[RECORDS TO PROCESS Boundary: Start]

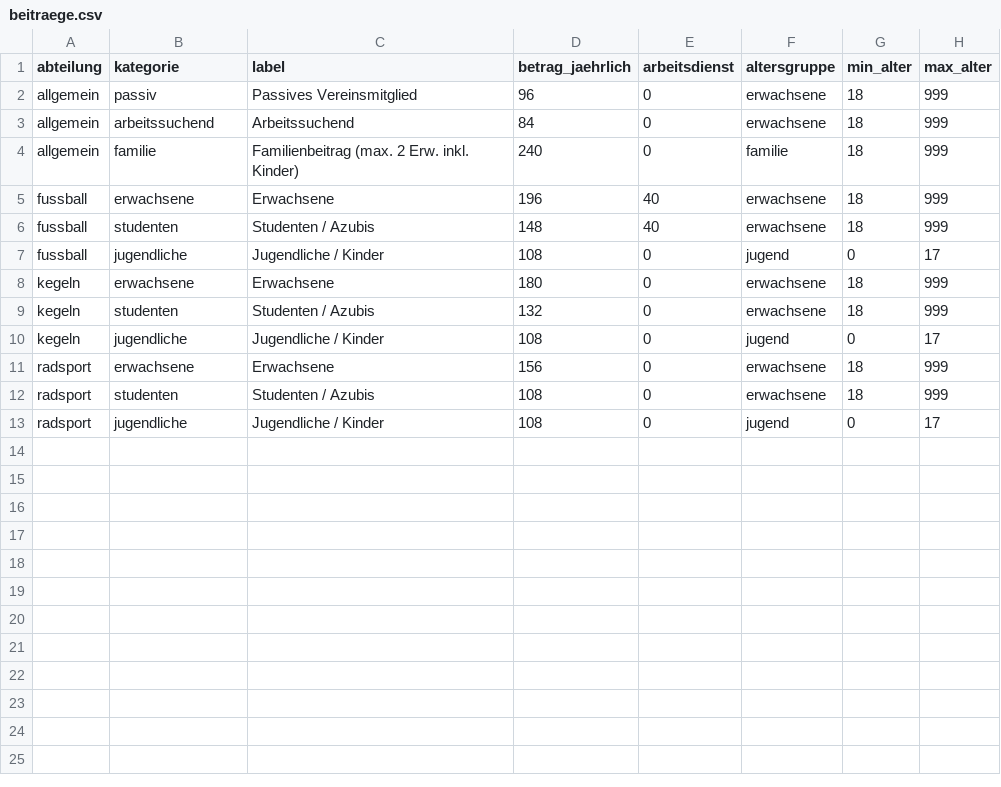
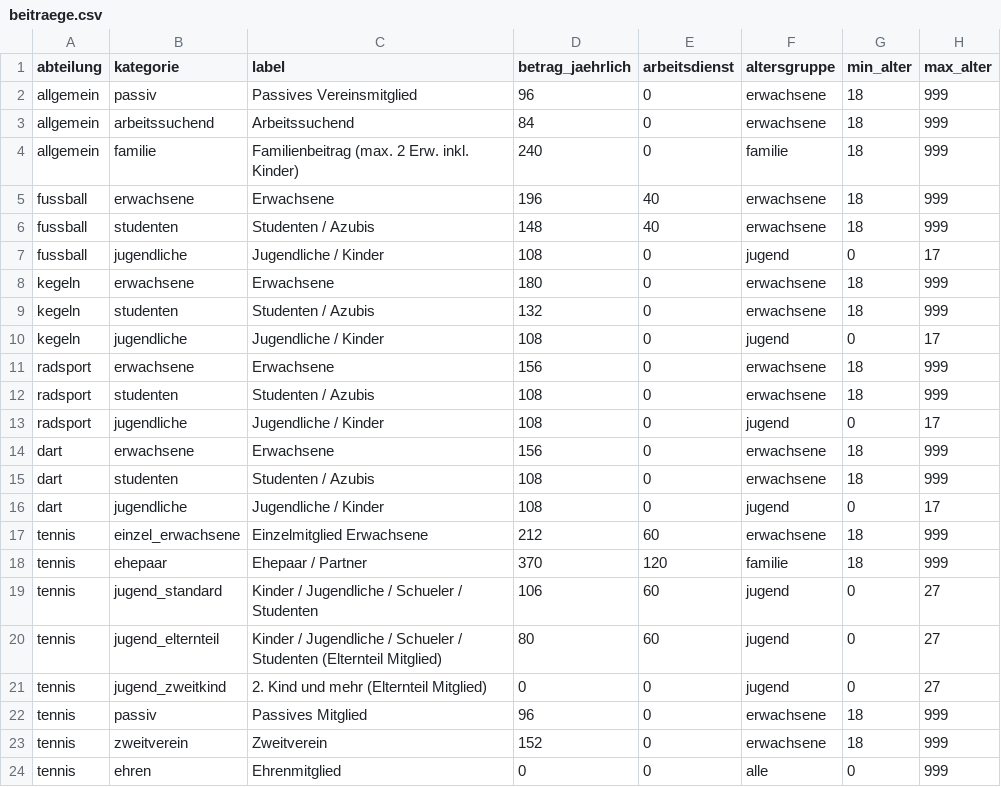
Before and after one commit to asnpfeilphoenix/asn-pfeil-phoenix, a CSV file: public/data/beitraege.csv, drawn as a sheet; the diff names each change by its address in the sheet, - before the commit and + after, or states it on an @@ line.

Commit message:
feat: Tennis integration with family membership and role-based admin

```diff
--- a/public/data/beitraege.csv
+++ b/public/data/beitraege.csv
+row 14: dart | erwachsene | Erwachsene | 156 | 0 | erwachsene | 18 | 999
+row 15: dart | studenten | Studenten / Azubis | 108 | 0 | erwachsene | 18 | 999
+row 16: dart | jugendliche | Jugendliche / Kinder | 108 | 0 | jugend | 0 | 17
+row 17: tennis | einzel_erwachsene | Einzelmitglied Erwachsene | 212 | 60 | erwachsene | 18 | 999
+row 18: tennis | ehepaar | Ehepaar / Partner | 370 | 120 | familie | 18 | 999
+row 19: tennis | jugend_standard | Kinder / Jugendliche / Schueler / Studenten | 106 | 60 | jugend | 0 | 27
+row 20: tennis | jugend_elternteil | Kinder / Jugendliche / Schueler / Studenten (Elternteil Mitglied) | 80 | 60 | jugend | 0 | 27
+row 21: tennis | jugend_zweitkind | 2. Kind und mehr (Elternteil Mitglied) | 0 | 0 | jugend | 0 | 27
+row 22: tennis | passiv | Passives Mitglied | 96 | 0 | erwachsene | 18 | 999
+row 23: tennis | zweitverein | Zweitverein | 152 | 0 | erwachsene | 18 | 999
+row 24: tennis | ehren | Ehrenmitglied | 0 | 0 | alle | 0 | 999
```
Also changed, not shown: 2 other files.
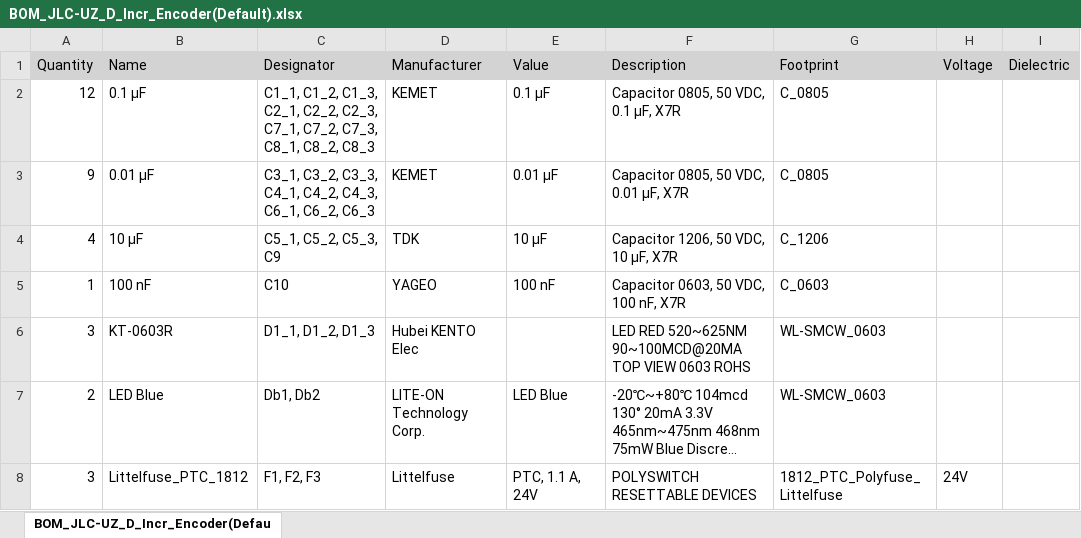
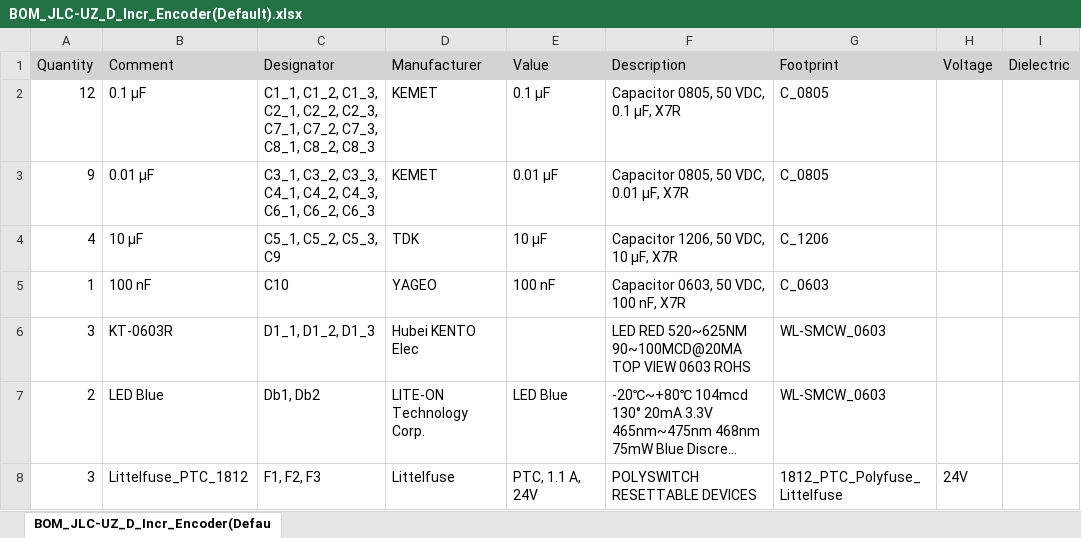
Before and after one commit to ultrazohm/uz_d_incr_encoder, an Excel workbook: Project Outputs for UZ_D_Incr_Encoder/04/BOM/BOM_JLC-UZ_D_Incr_Encoder(Default).xlsx, sheet BOM_JLC-UZ_D_Incr_Encoder(Defau, drawn as a sheet; only a part is shown; long unchanged cells end in …; values as stored, in another font and other column widths than the file's, no borders; the diff names each change by its address in the sheet, - before the commit and + after, or states it on an @@ line.

Commit message:
Wire Connection ergänzt, hat gefehlt! Output job erstellt

```diff
--- a/Project Outputs for UZ_D_Incr_Encoder/04/BOM/BOM_JLC-UZ_D_Incr_Encoder(Default).xlsx (sheet BOM_JLC-UZ_D_Incr_Encoder(Defau)
+++ b/Project Outputs for UZ_D_Incr_Encoder/04/BOM/BOM_JLC-UZ_D_Incr_Encoder(Default).xlsx (sheet BOM_JLC-UZ_D_Incr_Encoder(Defau)
-B1: Name
+B1: Comment
```
Also changed, not shown: 28 other files.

[RECORDS TO PROCESS Boundary: End]

▶ _ABOUT THIS EXERCISE_: Copy out every line of the data that includes the word "Schueler".

▶ _ANSWER TO THE EXERCISE_:
+row 19: tennis | jugend_standard | Kinder / Jugendliche / Schueler / Studenten | 106 | 60 | jugend | 0 | 27
+row 20: tennis | jugend_elternteil | Kinder / Jugendliche / Schueler / Studenten (Elternteil Mitglied) | 80 | 60 | jugend | 0 | 27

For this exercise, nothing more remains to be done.